NRA Bankruptcy Proceedings

NRA on Trial: Day 5 Summary of Bankruptcy Trial

April 13, 2021

Filing Summary

Week two of the NRA’s first bankruptcy trial in Dallas continued today with extraordinary testimony.  NRA board member and sitting Kansas state court judge Phillip Journey took center stage, lambasting NRA CEO Wayne LaPierre and NRA leadership. Former NRA Chief Financial Officer and Treasurer Craig Spray — who refused to sign the NRA’s 2019 regulatory filings and was subsequently fired by LaPierre — provided impactful testimony as well. Recently installed acting NRA Chief Financial Officer Sonya Rowling also concluded her testimony.

Major moments during today’s testimony included:

Key Points

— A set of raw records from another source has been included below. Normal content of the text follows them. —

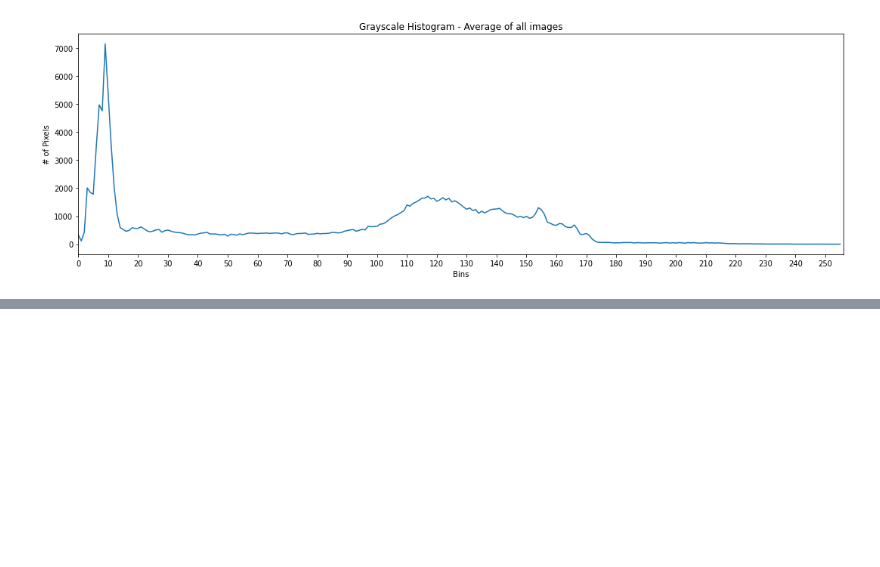
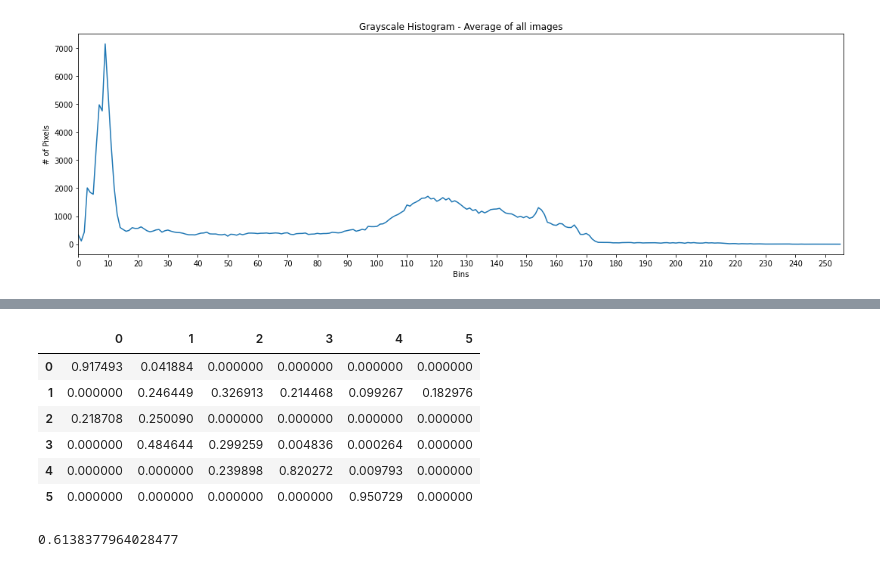
Before and after one commit to Sreekiranar/bham_cvcw, a Jupyter notebook: Computer_Vision_coursework_v2.ipynb, the cells around one changed output, grey strips where cells are left out. Drawn from its saved outputs; the diff is of its cells as text; code cells hidden in the pictures; blank space fills up the shorter version.

```diff
--- a/Computer_Vision_coursework_v2.ipynb
+++ b/Computer_Vision_coursework_v2.ipynb
@@ -142,0 +158,6 @@ for i in range(6):
+# %%
+def dice_binary(mask1, mask2):
+    mask1_pos = mask1.astype(np.float32)
+    mask2_pos = mask2.astype(np.float32)
+    dice = 2 * np.sum(mask1_pos * mask2_pos) / (np.sum(mask1_pos) + np.sum(mask2_pos))
+    return dice
@@ -229,0 +338,49 @@ plt.show()
+# %%
+from collections import defaultdict
+### evaluating for each class
+predict_image = regions
+# def match_and_score(predict_image, label_image):
+label_list = list(range(0,6))
+label_index = {0:'air',1:'skin',2:'skull',3:'csf',4:'gray matter',5:'white matter'}
+# label_list =[0,1]
+dice_score = []
+match_dict = {}
+score = {}
+# print(match_dict)
+dice_scores = []
+for l in label_list:
+    ground_list = []
+    max_score = 0
+    for k in label_index.keys():
+        iou = IOU_binary(predict_image == k, label_image == l)
+        dice = dice_binary(predict_image == k, label_image == l)
+        ground_list.append(dice)
+        if dice > max_score:
+            if !match_dict:
+                match_dict[l]["match"] = k
+                match_dict[l]["score"] = dice
+            elif k not in [match_dict[x]['match'] for x in match_dict.keys()]:
+                match_dict[l]['match'] = k
+                match_dict[l]['score'] = dice
+            elif k in [match_dict[x]['match'] for x in match_dict.keys()]:
+
+                max_score = dice
+    dice_scores.append(ground_list)
+# dice_scores
+# %%
+import pandas as pd
+df = pd.DataFrame(dice_scores)
+# df.reset_index(inplace = True)
+df
+# %% [output]
+|  | 0 | 1 | 2 | 3 | 4 | 5 |
+| 0 | 0.917493 | 0.041884 | 0.000000 | 0.000000 | 0.000000 | 0.000000 |
+| 1 | 0.000000 | 0.246449 | 0.326913 | 0.214468 | 0.099267 | 0.182976 |
+| 2 | 0.218708 | 0.250090 | 0.000000 | 0.000000 | 0.000000 | 0.000000 |
+| 3 | 0.000000 | 0.484644 | 0.299259 | 0.004836 | 0.000264 | 0.000000 |
+| 4 | 0.000000 | 0.000000 | 0.239898 | 0.820272 | 0.009793 | 0.000000 |
+| 5 | 0.000000 | 0.000000 | 0.000000 | 0.000000 | 0.950729 | 0.000000 |
+# %%
+df.max(axis=0).mean()
+# %% [output]
+0.6138377964028477
```
Also changed, not shown: parts of 10 cells of this notebook.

  1. NRA Board Member Philip Journey Testified the NRA is Attempting to “Avoid Criminal Prosecution.” Judge Journey and fellow board members previously filed a motion seeking appointment of a bankruptcy examiner to investigate fraud at the NRA. When asked about his views on current NRA management, Judge Journey testified that it is seeking “to avoid criminal prosecution.” He added that, “It’s obvious to me that the next step is criminal investigation and I believe that is ongoing” (emphasis added). Judge Journey did not provide any details for his belief that such an investigation was “ongoing,” but previous reports indicate that NRA CEO Wayne LaPierre is reportedly under criminal investigation for potential tax fraud and LaPierre has reportedly said that NRA lawyer Bill Brewer is going to “keep him out of jail.” 
  2. “Wayne’s Kingdom.” In a particularly dramatic moment, Journey testified he has come to realize the NRA “essentially operated as a kingdom rather than a corporation,” adding that it was “Wayne’s kingdom.” He added that “[i]t became clear that corporate governance and […] the systems of checks and balances were essentially non-existent” and the state of compliance “was worse than I ever imagined.”
  3. “‘Wayne Said’ Culture.”  Former NRA CFO Craig Spray testified that he had described the culture at the NRA as a “Wayne said culture” where verbal authorizations by LaPierre would lead to the circumvention of internal financial controls. He cited a November 2020 example of three NRA board members flying first class or business class on the NRA dime without written authorization. When he found out, Spray was upset and sent an email saying, “Frankly, I’m disappointed in all of you” and “I can’t emphasize what a breakdown this is.” The November 2020 date of this incident clearly undercuts the NRA’s claims that the organization had cleaned up its act.
  4. More Evidence the NRA Filed Chapter 11 Without Informing the Board of Directors or Other NRA Leaders. Judge Journey corroborated other testimony that NRA leadership did not tell the board of directors about its plan to file bankruptcy. He went further, and testified he believes he was misled at the NRA board meeting prior to the Chapter 11 filing. Journey said that he believed the NRA “membership deserves the truth”, and that after he raised his concerns, he was ostracized by NRA board leadership. This included not permitting him to speak at the board meeting, and that he was “shouted down” by 2nd Vice President Willes Lee when he tried to explain his concerns to the full board. Similarly, Craig Spray testified that, despite then-being CFO and treasurer, he was surprised by the NRA’s bankruptcy filing and there was no financial reason for the NRA to file bankruptcy. The testimony supports the NYAG and Ackerman’s contention the Chapter 11 filing was not in good faith. 
  5. CFO Tried to Ask Questions About Executive “Excess Benefits”, Was Refused Access to Information. CFO Spray confirmed he was not comfortable signing NRA tax regulatory filing for 2019 because of “surprises” that were dropped in at the end of the process, including reporting of excess benefit transactions to LaPierre and the NRA’s former chief lobbyist Chris Cox. When Spray asked for information to verify how the excess benefit amounts were determined, he was told he couldn’t have access to it and that it was “privileged.” After his refusal to sign the filing, Spray testified NRA officers stopped communicating with him. A few months later, LaPierre told him the NRA had decided to go ‘in a different direction.” This testimony lines up with that of Judge Journey, and the accounts of others who raised questions at the NRA, only to find themselves sidelined or expelled from the organization.